Following ASUS’ surprise Zenbo reveal at Computex last month, PCR asks retailers if they think companion robots and helper bots will be a success with customers.
Zenbo is designed to ‘provide companionship, assistance and entertainment’ to users, by singing songs, managing smart home devices, communicating with its owners and more.
Elsewhere, last week Engage Works showed off the Pepper robot at the Flux Innovation Lounge in London, who can speak 19 languages and understand and react to human emotions.
But when these robots eventually hit the UK (a set date has not yet been announced), will they be a hit with suppliers and retailers in the tech channel?
Yoyotech managing director CK thinks they might.
“I think the ASUS Zenbo is a very ambitious thing and we should all say bring it on,” he told PCR. “I think it’s about time for robots. They need to come out, so let’s see what vendors can produce.
“I can see myself selling robots. It’s all about experiences for the end user, it’s no longer about keyboard and mouse, it’s about changing the user’s lifestyle. Robotics will eventually come into play.”
Richard Alford from Black Bear Computers added: “I think it’s a fantastic toy but I think it’s too limited in its uses. I’d imagine it’d only work on a single storey, so how much use is it actually? It’s fine as a children’s toy or a gimmicky thing in the shop, but why do we need a whole robot?”

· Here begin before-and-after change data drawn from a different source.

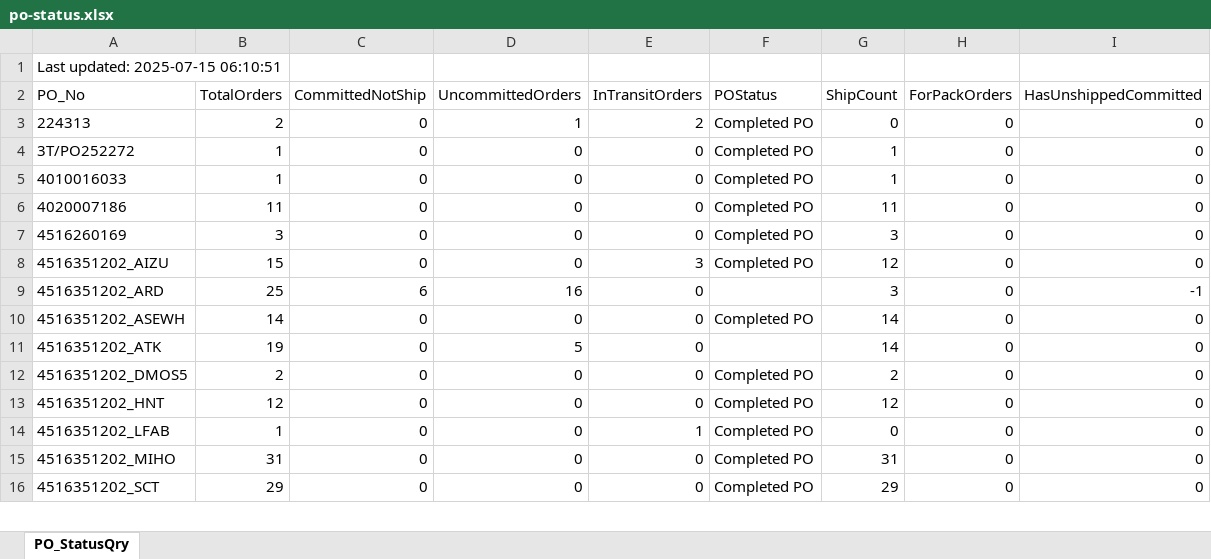
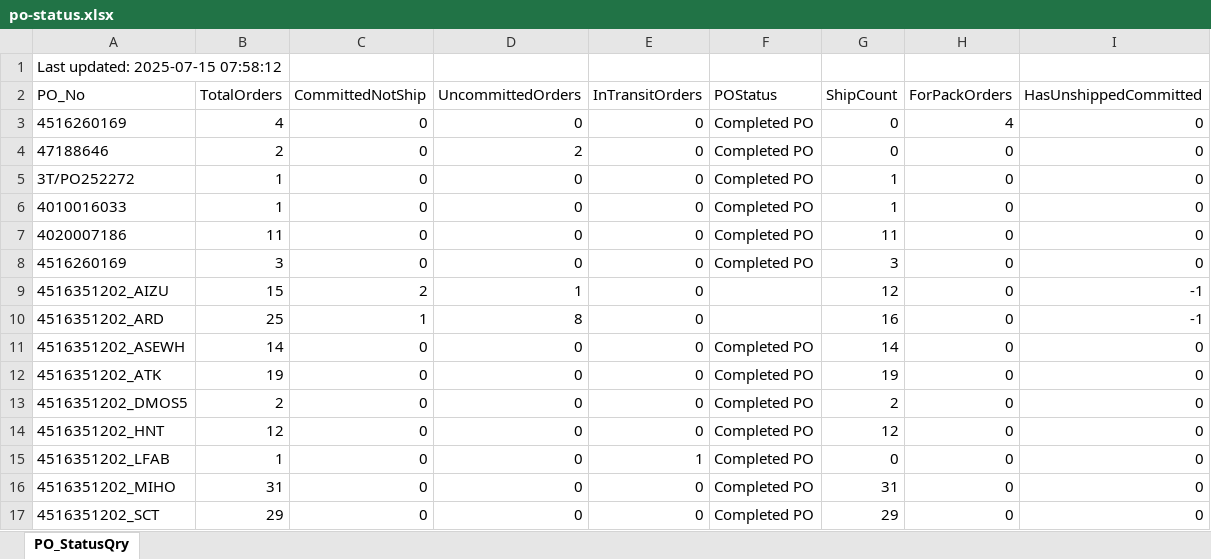
Before and after one commit to esolon/po-status-auto, an Excel workbook: po-status.xlsx, sheet PO_StatusQry, drawn as a sheet; only a part is shown; values as stored, in another font and other column widths than the file's, no borders; addresses are those after the commit; the diff covers the shown part only; the diff names each change by its address in the sheet, - before the commit and + after, or states it on an @@ line.

Commit message:
≡ƒÜÇ PO Status update via batch

```diff
--- a/po-status.xlsx (sheet PO_StatusQry)
+++ b/po-status.xlsx (sheet PO_StatusQry)
-A1 (PO_No): Last updated: 2025-07-15 06:10:51
+A1 (PO_No): Last updated: 2025-07-15 07:58:12
+row 3: 4516260169 | 4 | 0 | 0 | 0 | Completed PO | 0 | 4 | 0
-A4 (PO_No): 224313
+A4 (PO_No): 47188646
-D4 (UncommittedOrders): 1
+D4 (UncommittedOrders): 2
-E4 (InTransitOrders): 2
+E4 (InTransitOrders): 0
-C9 (CommittedNotShip): 0
+C9 (CommittedNotShip): 2
-D9 (UncommittedOrders): 0
+D9 (UncommittedOrders): 1
-E9 (InTransitOrders): 3
+E9 (InTransitOrders): 0
-F9 (POStatus): Completed PO
+F9 (POStatus): (empty)
-I9 (HasUnshippedCommitted): 0
+I9 (HasUnshippedCommitted): -1
-C10 (CommittedNotShip): 6
+C10 (CommittedNotShip): 1
-D10 (UncommittedOrders): 16
+D10 (UncommittedOrders): 8
-G10 (ShipCount): 3
+G10 (ShipCount): 16
-D12 (UncommittedOrders): 5
+D12 (UncommittedOrders): 0
-F12 (POStatus): (empty)
+F12 (POStatus): Completed PO
-G12 (ShipCount): 14
+G12 (ShipCount): 19
```
Also changed, not shown: 1 added row, 2 removed rows and 16 edited cells elsewhere in this sheet, 1 other file.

Alford also said that robot repairs may not be lucrative, due to the repairs likely being few and far between early on. However, Craig Hume from Utopia Computers believes custom parts will emerge for robots.
“I think there’s a brilliant opportunity there and there has to be,” Hume said. “There will be a time where Steve Jobs knew a lot about the devices he wanted to bring out, but knew it was too early. And waited until he had something of real value – the same could be said for robots.
“There are ideas out there that can make our lives easier but they don’t seem to fit our world very well. There’s nothing there [yet] to make my life easier [in terms of robots].”
Chillblast’s Ben Miles was also critical of the Zenbo.
“The limit, as usual was with the quality of the voice recognition,” Miles said. “Even with a highly scripted exhibit, the Zenbo frequently got confused.
“Until technologies of really reliable voice recognition become available these kinds of products will be niche, early adopter solutions.
“The hardware in the Zenbo was fairly impressive however, and we can see it being useful for those with restricted mobility. How it climbs stairs is also a major question for UK households!”
Mesh Computers purchasing manager Maria Malageac commented: “I wouldn’t say the public is prepared for something like that at the moment. I’m not sure it will be something that will be popular.”
Of course, on the B2B side, in Asia some companies are introducing robotic or digital receptionists, which could be something for VARs to think about in the future.
What do you think of robots in the tech channel? Will they be a good source of revenue – or just a gimmick? Will they take off?